▶ [Your assignment] Using the records below, filter for lines that contain the string "TabPane" and copy them out.

*** Opening of Task input ***

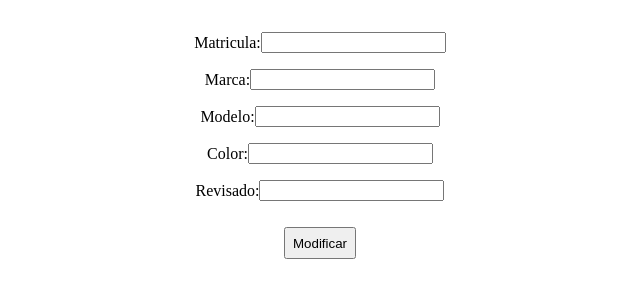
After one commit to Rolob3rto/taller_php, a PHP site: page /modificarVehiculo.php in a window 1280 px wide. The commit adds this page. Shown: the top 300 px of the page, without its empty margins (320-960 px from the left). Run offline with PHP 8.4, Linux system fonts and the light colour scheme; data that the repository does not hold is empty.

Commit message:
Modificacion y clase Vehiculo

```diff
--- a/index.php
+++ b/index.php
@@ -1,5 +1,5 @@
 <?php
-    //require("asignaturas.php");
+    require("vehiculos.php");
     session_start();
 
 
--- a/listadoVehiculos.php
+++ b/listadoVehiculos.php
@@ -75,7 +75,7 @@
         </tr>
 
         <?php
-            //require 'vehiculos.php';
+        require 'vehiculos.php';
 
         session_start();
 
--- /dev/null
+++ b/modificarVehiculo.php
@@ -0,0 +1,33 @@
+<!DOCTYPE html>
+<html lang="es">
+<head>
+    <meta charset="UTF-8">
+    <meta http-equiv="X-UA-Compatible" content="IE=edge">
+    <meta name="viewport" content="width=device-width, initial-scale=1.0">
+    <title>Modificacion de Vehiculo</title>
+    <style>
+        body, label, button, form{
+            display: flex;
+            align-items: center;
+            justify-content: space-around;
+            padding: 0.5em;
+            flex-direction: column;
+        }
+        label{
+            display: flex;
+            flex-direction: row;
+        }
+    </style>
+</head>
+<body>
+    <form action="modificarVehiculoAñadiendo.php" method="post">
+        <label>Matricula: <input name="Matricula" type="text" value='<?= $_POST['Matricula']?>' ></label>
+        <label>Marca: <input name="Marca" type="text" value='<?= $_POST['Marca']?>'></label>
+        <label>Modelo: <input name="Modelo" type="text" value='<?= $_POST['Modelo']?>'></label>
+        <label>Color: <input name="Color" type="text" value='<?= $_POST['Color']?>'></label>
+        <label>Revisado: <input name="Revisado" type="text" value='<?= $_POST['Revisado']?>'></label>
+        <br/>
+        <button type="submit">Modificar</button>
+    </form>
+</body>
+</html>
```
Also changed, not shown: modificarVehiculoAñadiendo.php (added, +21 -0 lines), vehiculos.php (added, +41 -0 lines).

*** Close of Task input ***
*** Opening of Task input ***

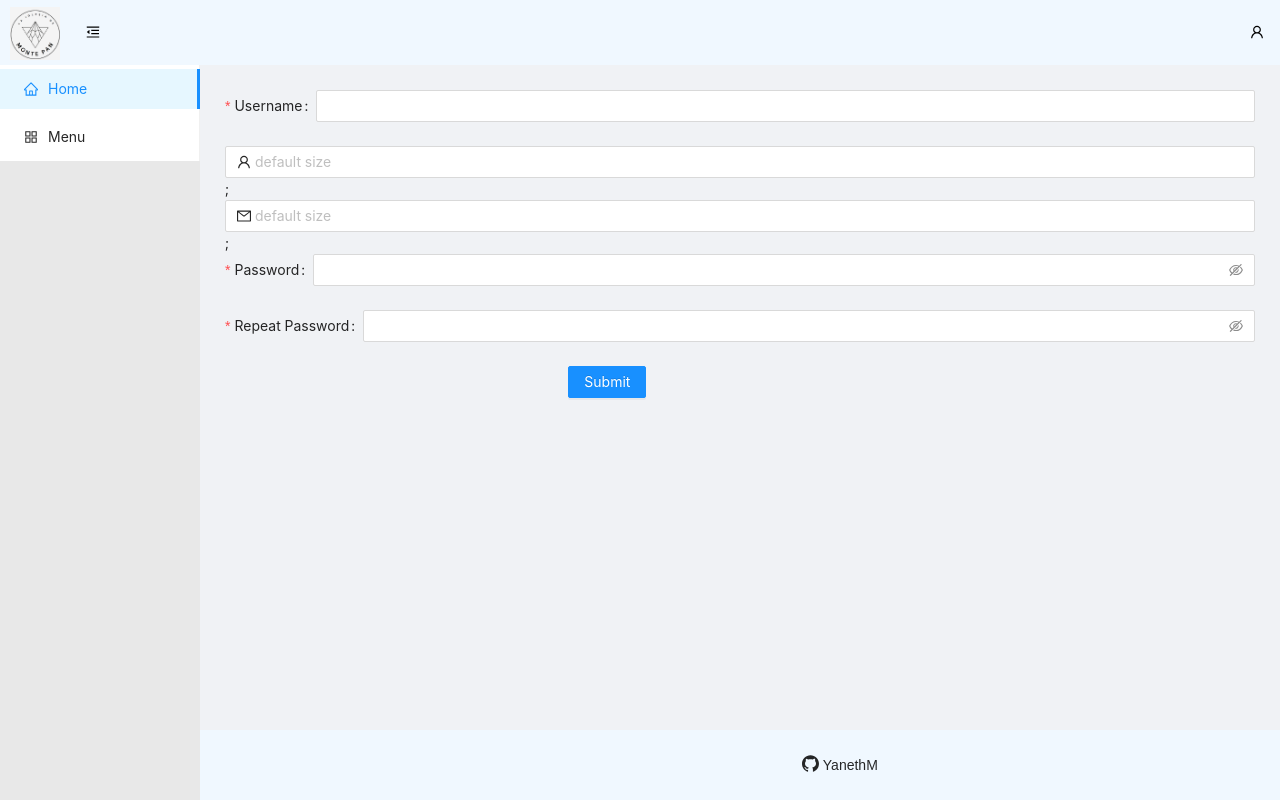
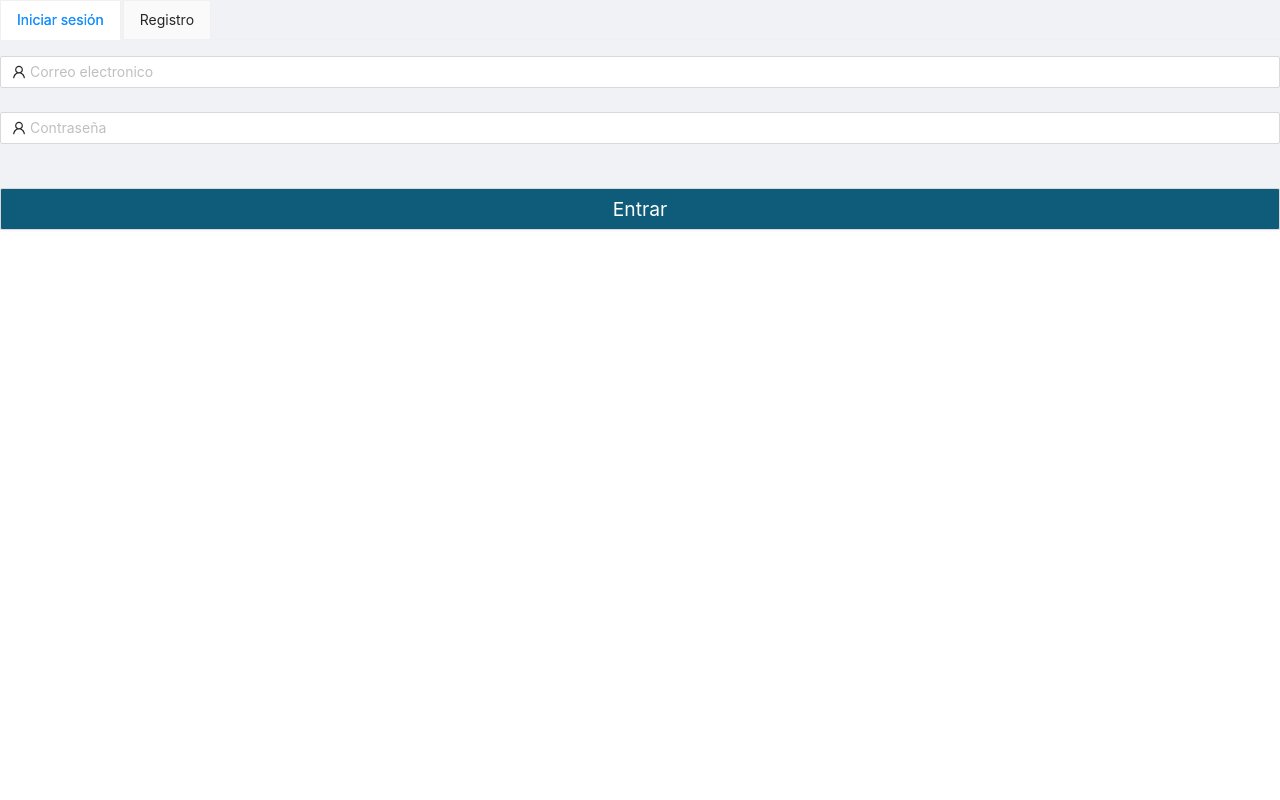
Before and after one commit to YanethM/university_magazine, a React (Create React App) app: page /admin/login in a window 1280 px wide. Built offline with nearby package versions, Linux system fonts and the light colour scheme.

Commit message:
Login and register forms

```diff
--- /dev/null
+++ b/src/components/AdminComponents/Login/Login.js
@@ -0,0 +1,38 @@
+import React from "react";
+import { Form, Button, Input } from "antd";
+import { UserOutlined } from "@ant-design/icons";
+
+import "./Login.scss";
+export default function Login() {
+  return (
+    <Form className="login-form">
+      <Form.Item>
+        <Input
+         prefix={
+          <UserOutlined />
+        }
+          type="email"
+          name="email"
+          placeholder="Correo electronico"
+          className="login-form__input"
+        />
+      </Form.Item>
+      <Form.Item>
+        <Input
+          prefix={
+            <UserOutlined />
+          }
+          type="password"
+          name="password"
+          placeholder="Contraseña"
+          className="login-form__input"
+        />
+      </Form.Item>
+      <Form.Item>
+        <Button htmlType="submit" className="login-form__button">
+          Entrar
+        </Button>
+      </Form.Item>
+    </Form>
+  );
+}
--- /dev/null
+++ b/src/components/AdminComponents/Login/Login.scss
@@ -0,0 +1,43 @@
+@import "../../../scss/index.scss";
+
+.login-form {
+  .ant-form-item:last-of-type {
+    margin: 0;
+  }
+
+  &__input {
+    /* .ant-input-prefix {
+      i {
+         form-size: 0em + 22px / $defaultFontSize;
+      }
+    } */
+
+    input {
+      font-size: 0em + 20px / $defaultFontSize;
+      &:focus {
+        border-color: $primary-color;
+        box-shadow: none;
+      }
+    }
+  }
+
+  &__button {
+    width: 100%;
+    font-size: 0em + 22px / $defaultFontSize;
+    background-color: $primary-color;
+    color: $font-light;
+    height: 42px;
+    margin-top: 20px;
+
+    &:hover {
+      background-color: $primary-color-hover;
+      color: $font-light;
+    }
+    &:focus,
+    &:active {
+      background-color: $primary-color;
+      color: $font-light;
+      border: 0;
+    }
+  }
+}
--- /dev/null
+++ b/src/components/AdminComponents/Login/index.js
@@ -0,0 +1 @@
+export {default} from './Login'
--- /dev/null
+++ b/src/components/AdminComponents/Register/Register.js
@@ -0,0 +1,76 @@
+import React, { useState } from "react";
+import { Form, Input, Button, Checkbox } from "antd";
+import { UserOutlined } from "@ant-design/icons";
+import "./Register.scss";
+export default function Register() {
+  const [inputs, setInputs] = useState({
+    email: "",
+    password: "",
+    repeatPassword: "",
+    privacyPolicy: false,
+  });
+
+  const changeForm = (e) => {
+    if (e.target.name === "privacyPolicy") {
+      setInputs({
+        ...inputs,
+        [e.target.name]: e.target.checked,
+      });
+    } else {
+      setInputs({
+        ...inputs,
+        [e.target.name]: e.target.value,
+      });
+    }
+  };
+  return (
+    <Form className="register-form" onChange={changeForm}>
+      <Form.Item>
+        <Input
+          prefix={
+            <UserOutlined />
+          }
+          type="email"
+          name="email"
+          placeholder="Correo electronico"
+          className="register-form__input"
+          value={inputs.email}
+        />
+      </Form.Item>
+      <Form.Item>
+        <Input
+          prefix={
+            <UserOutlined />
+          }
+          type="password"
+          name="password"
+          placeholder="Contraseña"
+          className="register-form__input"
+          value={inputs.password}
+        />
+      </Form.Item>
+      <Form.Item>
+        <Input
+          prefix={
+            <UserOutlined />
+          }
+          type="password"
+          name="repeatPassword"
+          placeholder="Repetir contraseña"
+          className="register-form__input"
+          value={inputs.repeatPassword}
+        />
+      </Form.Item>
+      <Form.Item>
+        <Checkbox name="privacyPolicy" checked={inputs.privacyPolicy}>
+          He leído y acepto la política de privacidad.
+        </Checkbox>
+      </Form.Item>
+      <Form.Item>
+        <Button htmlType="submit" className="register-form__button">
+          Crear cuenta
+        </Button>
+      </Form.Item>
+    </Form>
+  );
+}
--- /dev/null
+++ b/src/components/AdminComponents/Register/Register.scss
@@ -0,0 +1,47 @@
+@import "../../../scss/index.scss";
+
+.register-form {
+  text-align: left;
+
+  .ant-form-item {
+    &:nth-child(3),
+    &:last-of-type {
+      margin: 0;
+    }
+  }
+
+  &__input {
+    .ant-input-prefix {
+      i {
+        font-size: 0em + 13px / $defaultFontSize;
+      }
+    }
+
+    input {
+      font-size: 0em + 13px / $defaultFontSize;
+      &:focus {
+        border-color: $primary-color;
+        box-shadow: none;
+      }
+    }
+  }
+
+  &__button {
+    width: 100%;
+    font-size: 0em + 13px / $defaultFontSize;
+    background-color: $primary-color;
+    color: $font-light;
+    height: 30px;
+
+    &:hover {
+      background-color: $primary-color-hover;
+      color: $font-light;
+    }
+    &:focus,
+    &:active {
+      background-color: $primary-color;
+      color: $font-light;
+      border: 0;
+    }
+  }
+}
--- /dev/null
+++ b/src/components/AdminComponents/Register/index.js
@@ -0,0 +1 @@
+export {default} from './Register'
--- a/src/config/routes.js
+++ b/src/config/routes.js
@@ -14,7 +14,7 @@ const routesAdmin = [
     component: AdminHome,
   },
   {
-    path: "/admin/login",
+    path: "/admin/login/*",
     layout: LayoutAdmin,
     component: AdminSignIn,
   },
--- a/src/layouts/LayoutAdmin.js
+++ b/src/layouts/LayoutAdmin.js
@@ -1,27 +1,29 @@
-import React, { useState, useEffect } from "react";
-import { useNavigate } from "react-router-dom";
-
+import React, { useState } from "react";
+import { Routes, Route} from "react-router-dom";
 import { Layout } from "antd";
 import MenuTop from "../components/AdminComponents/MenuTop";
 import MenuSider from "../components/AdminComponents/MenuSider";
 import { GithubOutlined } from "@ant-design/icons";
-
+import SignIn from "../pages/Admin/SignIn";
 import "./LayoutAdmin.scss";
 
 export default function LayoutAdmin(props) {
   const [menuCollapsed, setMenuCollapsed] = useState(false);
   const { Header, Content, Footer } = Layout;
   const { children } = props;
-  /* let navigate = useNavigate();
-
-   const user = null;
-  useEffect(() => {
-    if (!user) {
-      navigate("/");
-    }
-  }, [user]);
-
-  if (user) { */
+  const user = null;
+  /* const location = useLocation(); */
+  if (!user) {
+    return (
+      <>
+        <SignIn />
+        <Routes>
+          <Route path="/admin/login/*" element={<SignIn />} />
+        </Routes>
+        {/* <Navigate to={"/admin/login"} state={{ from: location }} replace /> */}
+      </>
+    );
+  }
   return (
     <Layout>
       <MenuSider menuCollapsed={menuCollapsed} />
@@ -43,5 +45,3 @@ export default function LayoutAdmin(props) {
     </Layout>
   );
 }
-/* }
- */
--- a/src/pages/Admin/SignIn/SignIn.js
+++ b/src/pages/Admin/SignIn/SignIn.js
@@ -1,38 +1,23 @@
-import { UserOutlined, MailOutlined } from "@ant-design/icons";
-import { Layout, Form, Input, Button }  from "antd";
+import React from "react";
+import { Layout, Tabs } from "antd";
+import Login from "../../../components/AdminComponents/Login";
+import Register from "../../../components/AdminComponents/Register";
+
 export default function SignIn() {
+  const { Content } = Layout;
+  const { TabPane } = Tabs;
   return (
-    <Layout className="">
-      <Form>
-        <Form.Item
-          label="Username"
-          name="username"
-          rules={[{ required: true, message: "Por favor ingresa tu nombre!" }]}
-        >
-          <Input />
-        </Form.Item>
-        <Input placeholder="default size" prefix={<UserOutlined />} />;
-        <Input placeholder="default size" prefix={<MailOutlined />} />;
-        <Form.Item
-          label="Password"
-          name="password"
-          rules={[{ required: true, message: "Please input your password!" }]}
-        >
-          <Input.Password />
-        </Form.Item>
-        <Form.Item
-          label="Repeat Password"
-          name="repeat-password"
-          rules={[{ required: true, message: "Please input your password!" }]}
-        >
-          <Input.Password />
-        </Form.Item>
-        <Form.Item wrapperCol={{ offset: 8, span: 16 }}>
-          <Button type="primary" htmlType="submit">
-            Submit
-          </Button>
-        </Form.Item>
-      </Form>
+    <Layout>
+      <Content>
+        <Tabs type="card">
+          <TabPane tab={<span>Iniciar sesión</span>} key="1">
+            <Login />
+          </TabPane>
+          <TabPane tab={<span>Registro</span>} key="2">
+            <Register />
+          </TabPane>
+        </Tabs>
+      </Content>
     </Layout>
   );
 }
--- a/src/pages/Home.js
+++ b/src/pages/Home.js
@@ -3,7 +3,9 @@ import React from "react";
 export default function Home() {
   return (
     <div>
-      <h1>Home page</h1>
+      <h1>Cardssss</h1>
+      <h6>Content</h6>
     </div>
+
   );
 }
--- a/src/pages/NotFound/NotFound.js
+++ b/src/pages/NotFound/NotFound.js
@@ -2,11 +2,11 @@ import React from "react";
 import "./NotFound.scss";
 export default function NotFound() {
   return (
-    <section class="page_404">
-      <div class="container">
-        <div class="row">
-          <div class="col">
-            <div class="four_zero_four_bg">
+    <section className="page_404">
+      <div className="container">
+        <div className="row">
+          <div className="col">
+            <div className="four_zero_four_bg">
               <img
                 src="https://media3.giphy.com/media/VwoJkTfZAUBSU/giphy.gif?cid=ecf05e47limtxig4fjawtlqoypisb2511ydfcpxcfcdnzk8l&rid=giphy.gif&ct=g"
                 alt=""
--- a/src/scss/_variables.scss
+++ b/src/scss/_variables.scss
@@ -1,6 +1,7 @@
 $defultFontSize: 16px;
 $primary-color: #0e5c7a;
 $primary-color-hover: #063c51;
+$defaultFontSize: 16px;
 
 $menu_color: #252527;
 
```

*** Close of Task input ***

▶ [Result]
+  const { TabPane } = Tabs;
+          <TabPane tab={<span>Iniciar sesión</span>} key="1">
+          </TabPane>
+          <TabPane tab={<span>Registro</span>} key="2">
+          </TabPane>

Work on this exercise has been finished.